[Recorded information]
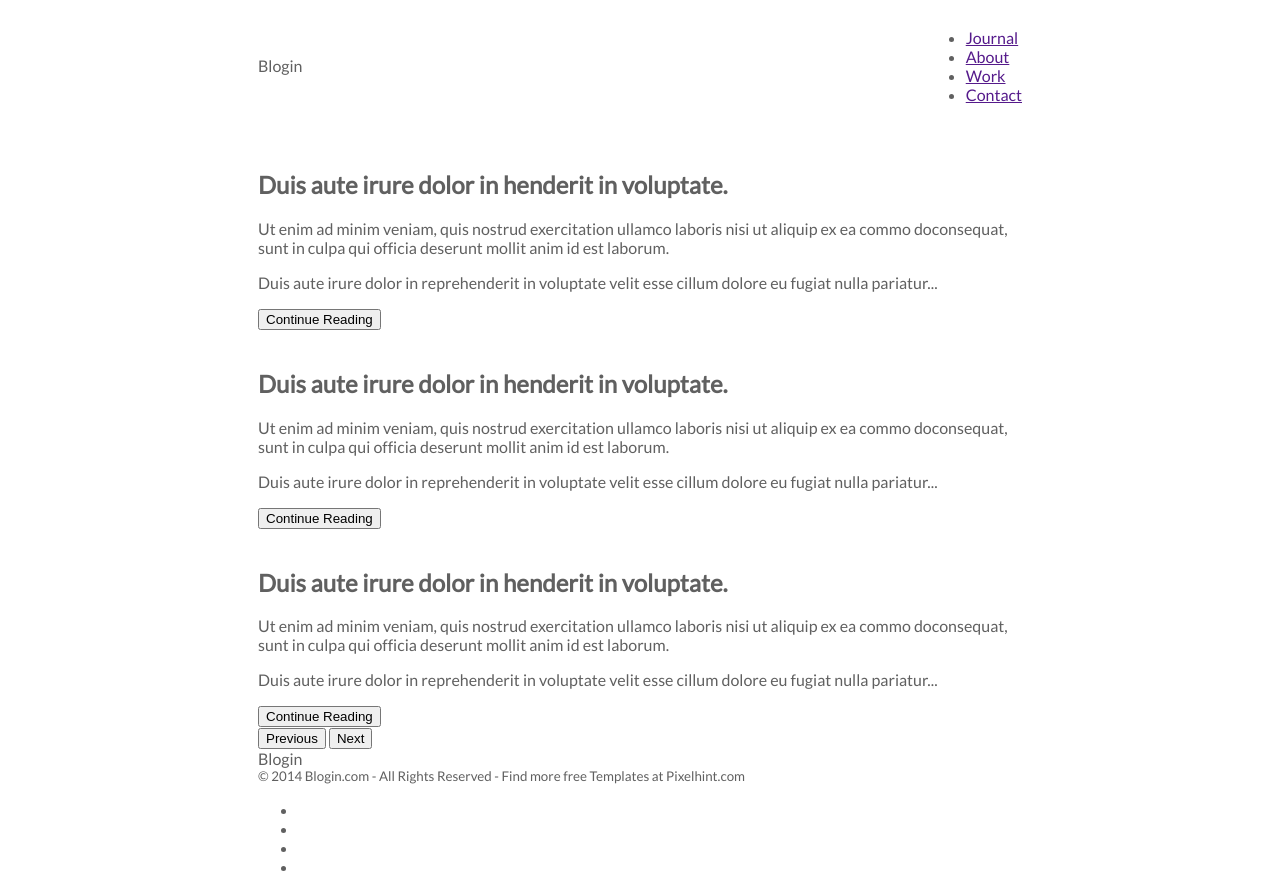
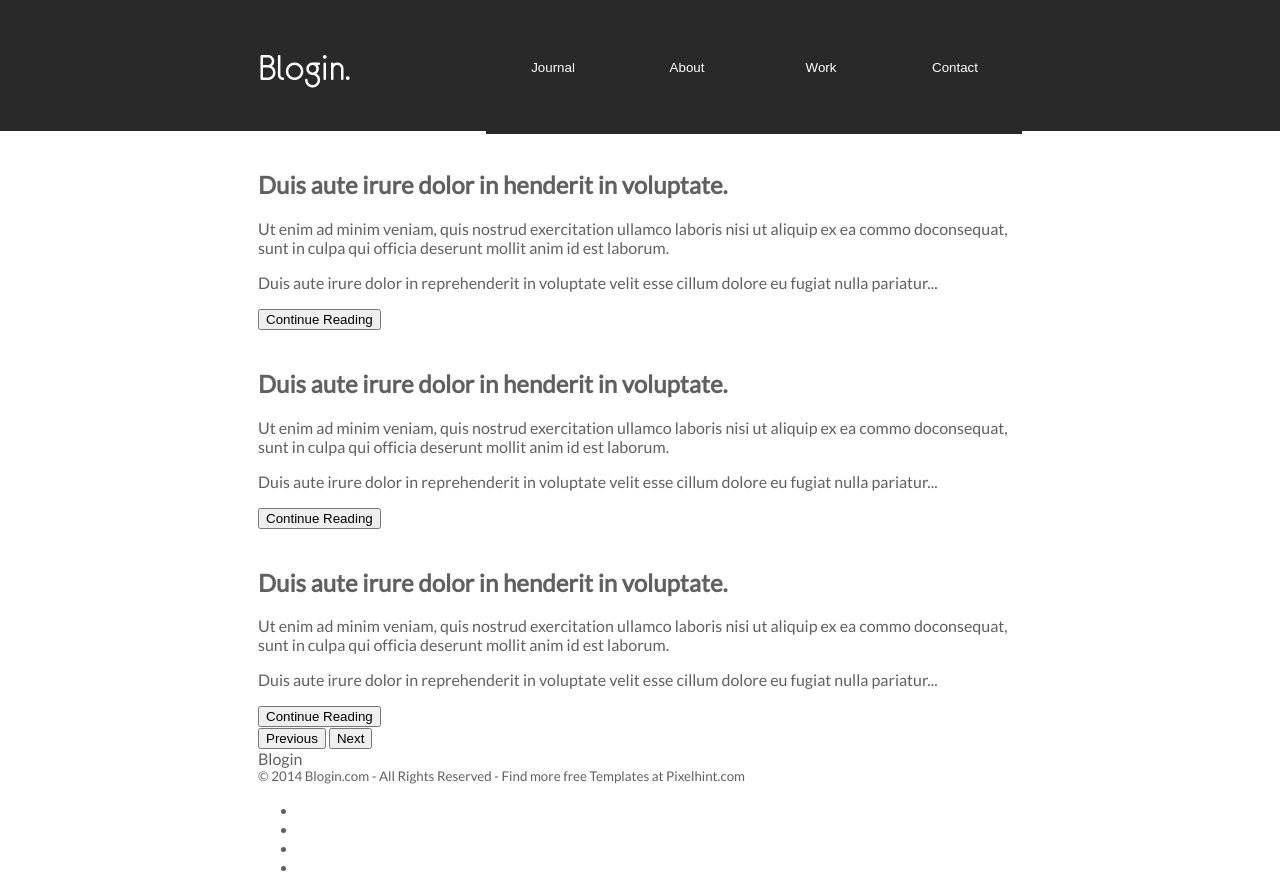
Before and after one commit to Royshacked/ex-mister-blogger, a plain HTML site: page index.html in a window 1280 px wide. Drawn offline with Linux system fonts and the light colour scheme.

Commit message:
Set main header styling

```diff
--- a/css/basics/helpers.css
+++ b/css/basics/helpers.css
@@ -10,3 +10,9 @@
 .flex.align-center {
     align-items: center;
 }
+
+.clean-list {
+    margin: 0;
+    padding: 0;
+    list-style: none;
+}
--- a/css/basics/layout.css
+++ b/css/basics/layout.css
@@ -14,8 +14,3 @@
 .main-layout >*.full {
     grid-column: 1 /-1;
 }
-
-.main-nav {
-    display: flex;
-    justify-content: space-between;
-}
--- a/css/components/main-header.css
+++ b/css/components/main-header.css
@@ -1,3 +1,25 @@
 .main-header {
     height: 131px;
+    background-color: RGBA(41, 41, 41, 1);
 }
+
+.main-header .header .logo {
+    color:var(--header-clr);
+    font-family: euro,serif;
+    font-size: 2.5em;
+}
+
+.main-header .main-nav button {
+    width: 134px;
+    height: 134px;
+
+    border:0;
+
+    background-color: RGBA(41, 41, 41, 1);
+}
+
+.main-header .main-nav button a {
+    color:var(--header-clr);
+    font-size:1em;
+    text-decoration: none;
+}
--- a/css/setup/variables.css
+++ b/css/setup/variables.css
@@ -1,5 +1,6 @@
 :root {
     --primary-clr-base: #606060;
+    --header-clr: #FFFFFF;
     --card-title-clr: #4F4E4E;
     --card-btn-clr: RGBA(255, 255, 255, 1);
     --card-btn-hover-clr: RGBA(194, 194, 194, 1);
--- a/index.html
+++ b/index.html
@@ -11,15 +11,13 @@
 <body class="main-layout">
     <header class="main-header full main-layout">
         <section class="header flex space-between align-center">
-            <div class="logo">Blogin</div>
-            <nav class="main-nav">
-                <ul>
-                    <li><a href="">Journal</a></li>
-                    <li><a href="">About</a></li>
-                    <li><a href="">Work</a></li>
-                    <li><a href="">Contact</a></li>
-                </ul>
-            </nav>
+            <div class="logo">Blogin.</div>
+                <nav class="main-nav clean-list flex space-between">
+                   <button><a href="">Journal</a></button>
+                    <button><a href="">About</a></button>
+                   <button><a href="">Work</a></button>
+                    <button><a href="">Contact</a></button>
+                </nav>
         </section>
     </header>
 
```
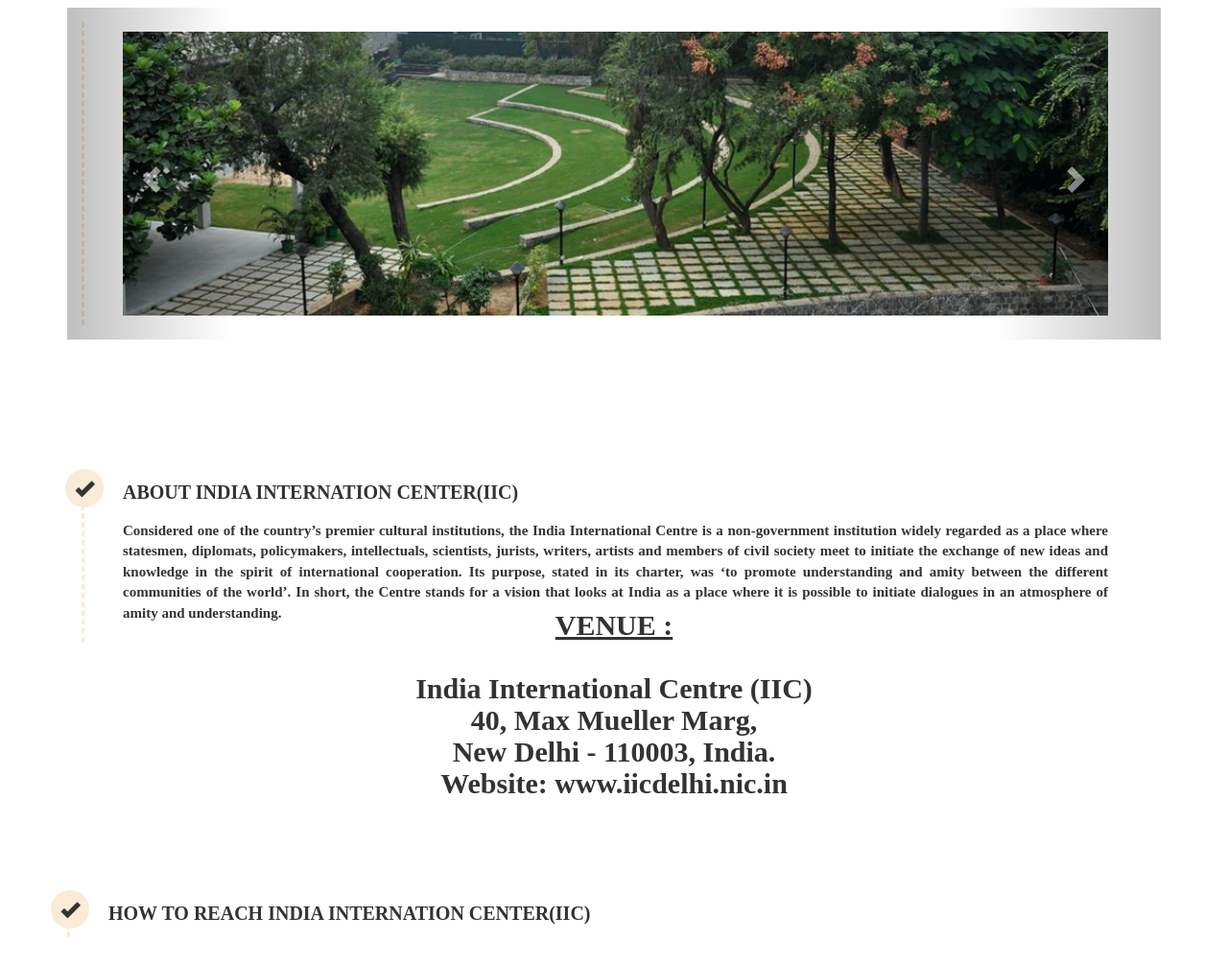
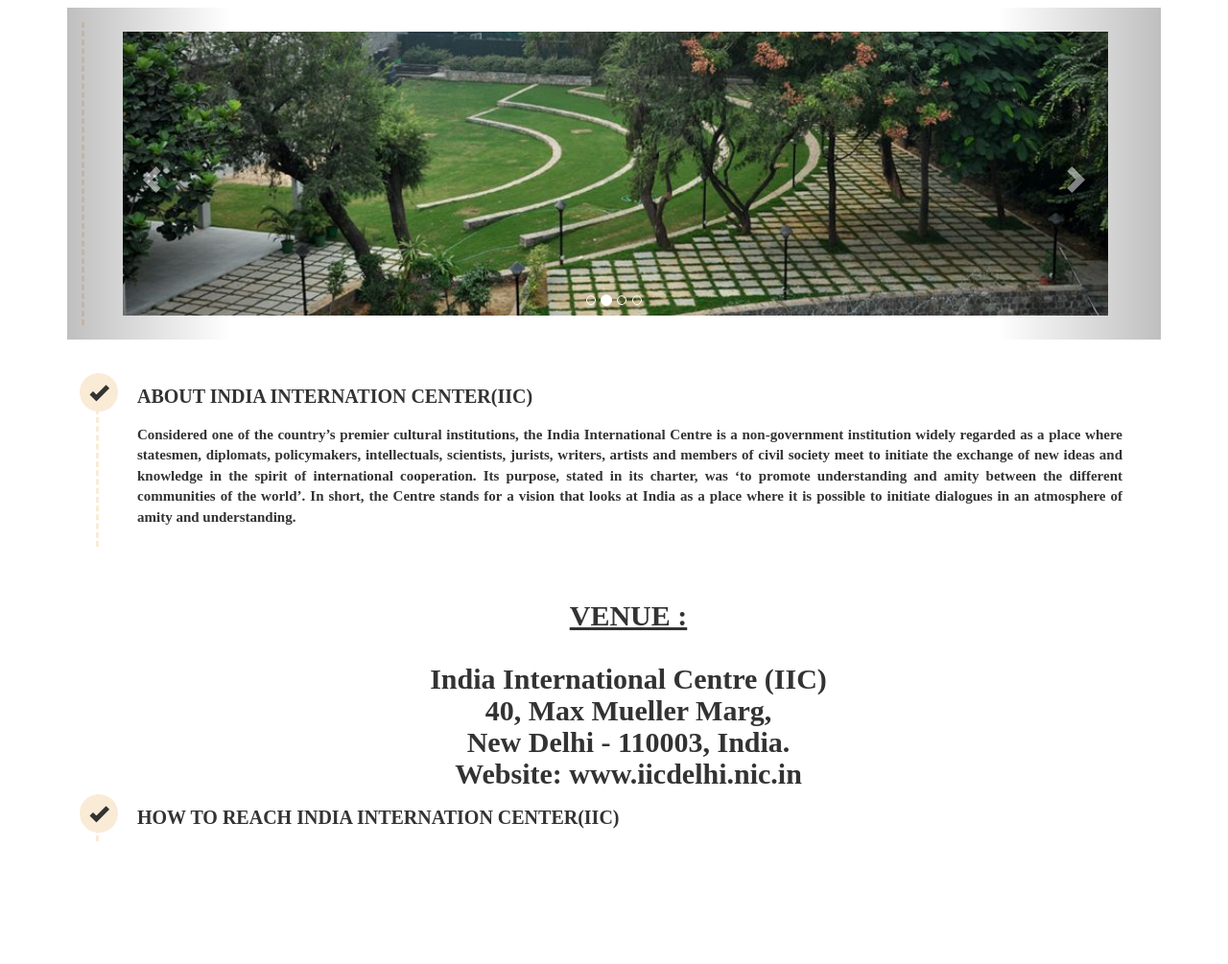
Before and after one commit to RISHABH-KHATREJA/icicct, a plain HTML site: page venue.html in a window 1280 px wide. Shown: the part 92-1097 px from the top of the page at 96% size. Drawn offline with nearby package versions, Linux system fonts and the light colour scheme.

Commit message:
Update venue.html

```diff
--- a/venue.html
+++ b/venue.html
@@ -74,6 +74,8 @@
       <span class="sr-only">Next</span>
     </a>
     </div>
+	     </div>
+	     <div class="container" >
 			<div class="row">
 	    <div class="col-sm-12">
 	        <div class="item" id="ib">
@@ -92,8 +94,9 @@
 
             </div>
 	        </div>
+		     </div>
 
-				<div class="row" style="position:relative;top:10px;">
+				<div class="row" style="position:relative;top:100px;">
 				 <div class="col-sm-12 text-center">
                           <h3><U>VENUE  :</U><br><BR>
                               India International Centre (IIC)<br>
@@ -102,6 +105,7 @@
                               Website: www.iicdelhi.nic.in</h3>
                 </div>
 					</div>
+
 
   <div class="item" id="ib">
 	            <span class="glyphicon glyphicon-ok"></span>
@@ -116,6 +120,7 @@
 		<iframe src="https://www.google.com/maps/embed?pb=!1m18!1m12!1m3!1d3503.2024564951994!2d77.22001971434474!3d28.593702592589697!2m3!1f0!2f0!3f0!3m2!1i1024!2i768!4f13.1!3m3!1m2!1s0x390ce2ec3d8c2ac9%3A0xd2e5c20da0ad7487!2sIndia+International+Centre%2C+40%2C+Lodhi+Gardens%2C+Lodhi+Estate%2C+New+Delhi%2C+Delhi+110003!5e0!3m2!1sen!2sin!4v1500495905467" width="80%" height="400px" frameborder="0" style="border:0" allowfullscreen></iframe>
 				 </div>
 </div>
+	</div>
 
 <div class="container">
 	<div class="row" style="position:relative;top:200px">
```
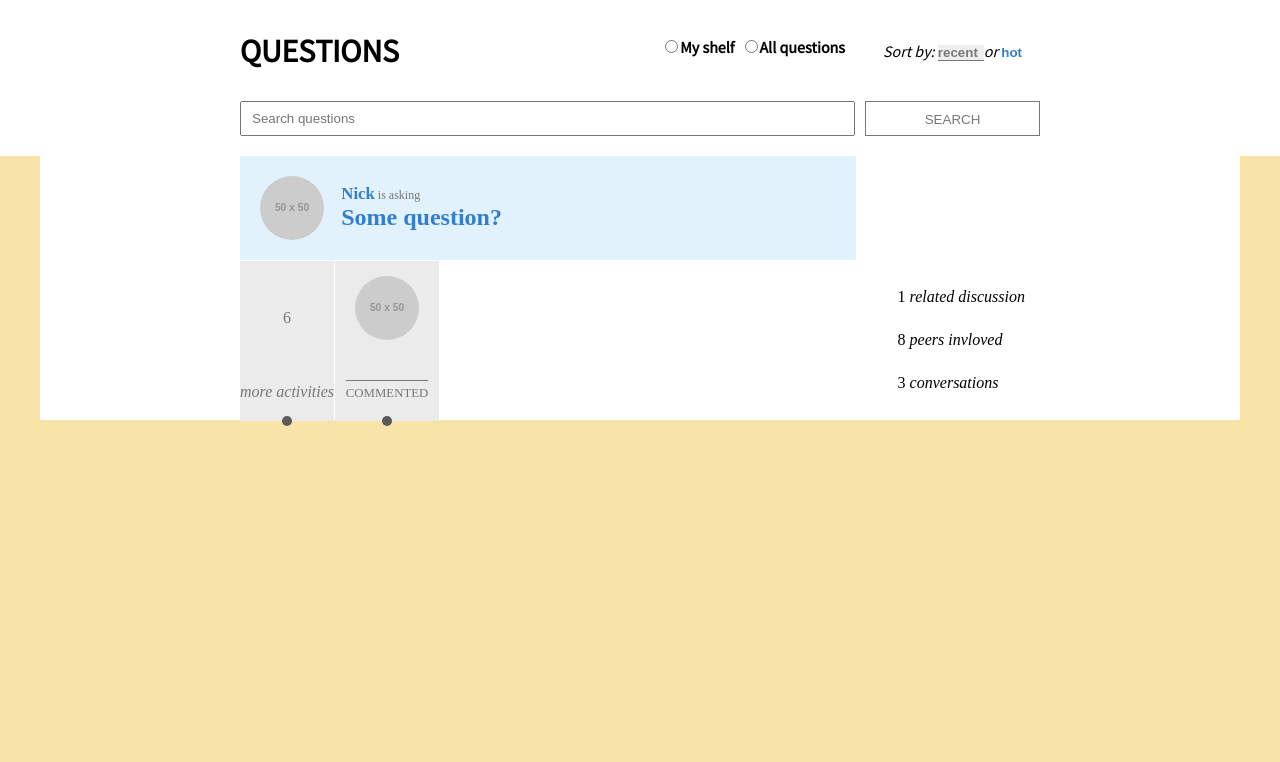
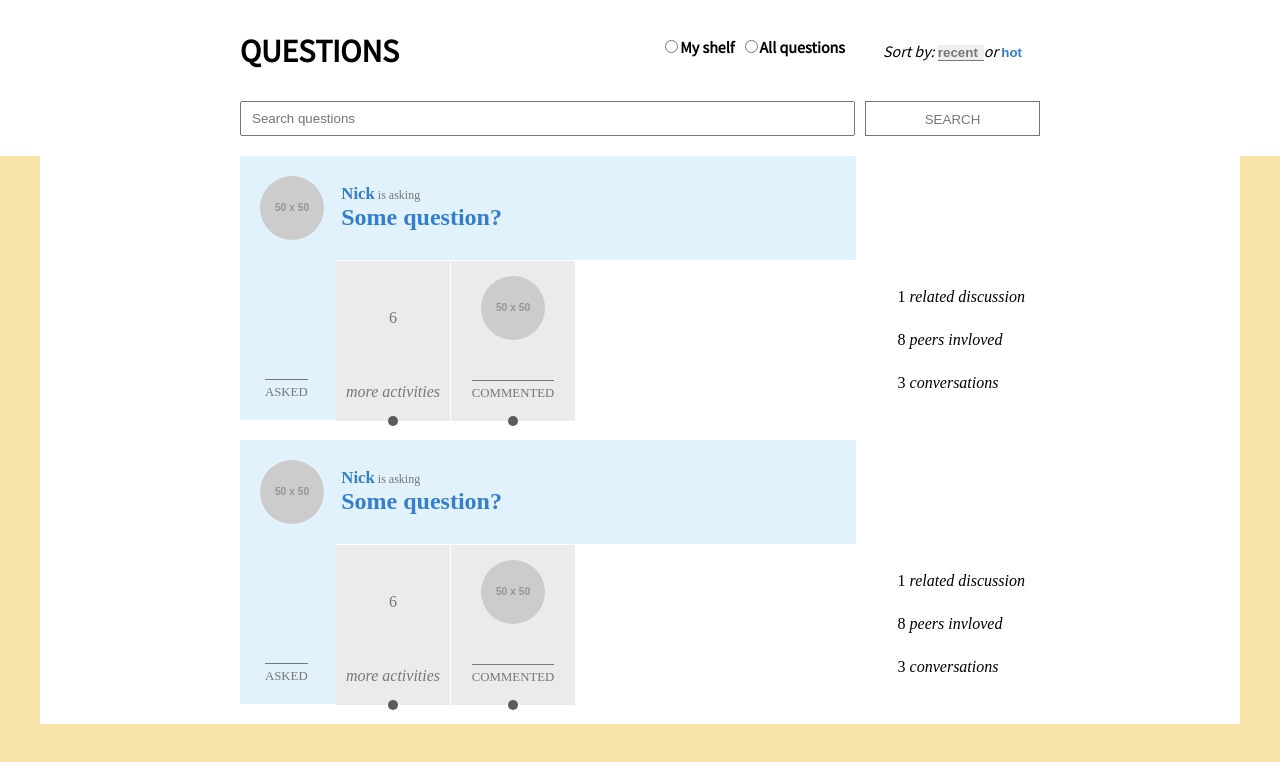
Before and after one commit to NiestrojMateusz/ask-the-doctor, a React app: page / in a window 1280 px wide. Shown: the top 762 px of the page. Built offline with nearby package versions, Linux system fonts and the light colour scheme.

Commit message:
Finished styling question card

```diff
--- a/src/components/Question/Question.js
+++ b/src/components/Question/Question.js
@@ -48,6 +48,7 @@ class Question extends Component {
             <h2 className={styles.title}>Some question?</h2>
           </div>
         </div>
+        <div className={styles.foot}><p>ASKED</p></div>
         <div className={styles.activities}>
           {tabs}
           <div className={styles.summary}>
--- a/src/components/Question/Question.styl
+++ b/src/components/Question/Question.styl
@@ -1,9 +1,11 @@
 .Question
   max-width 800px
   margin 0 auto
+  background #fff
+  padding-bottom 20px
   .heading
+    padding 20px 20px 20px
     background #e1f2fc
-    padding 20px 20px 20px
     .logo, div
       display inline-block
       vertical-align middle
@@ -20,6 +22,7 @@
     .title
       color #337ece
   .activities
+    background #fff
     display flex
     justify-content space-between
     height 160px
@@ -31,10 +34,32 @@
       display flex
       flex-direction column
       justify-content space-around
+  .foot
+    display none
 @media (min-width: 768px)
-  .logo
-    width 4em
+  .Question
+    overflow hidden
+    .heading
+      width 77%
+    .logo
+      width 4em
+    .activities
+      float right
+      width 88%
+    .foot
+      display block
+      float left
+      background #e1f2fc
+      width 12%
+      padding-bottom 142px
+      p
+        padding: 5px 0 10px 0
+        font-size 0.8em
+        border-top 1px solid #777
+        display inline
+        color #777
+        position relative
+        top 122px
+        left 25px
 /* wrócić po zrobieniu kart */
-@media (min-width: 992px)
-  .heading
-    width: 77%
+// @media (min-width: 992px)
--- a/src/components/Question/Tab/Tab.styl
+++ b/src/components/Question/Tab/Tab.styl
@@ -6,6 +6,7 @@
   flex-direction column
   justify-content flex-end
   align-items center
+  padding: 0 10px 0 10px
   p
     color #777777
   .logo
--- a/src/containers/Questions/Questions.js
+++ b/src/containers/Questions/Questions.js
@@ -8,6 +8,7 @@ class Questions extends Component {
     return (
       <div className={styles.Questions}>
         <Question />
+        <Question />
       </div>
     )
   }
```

[Assignment]
For each line in the entries that holds "space", return that line.

[Exercise answer]
-    justify-content: space-between;
         <section class="header flex space-between align-center">
+                <nav class="main-nav clean-list flex space-between">
     justify-content space-between
       justify-content space-around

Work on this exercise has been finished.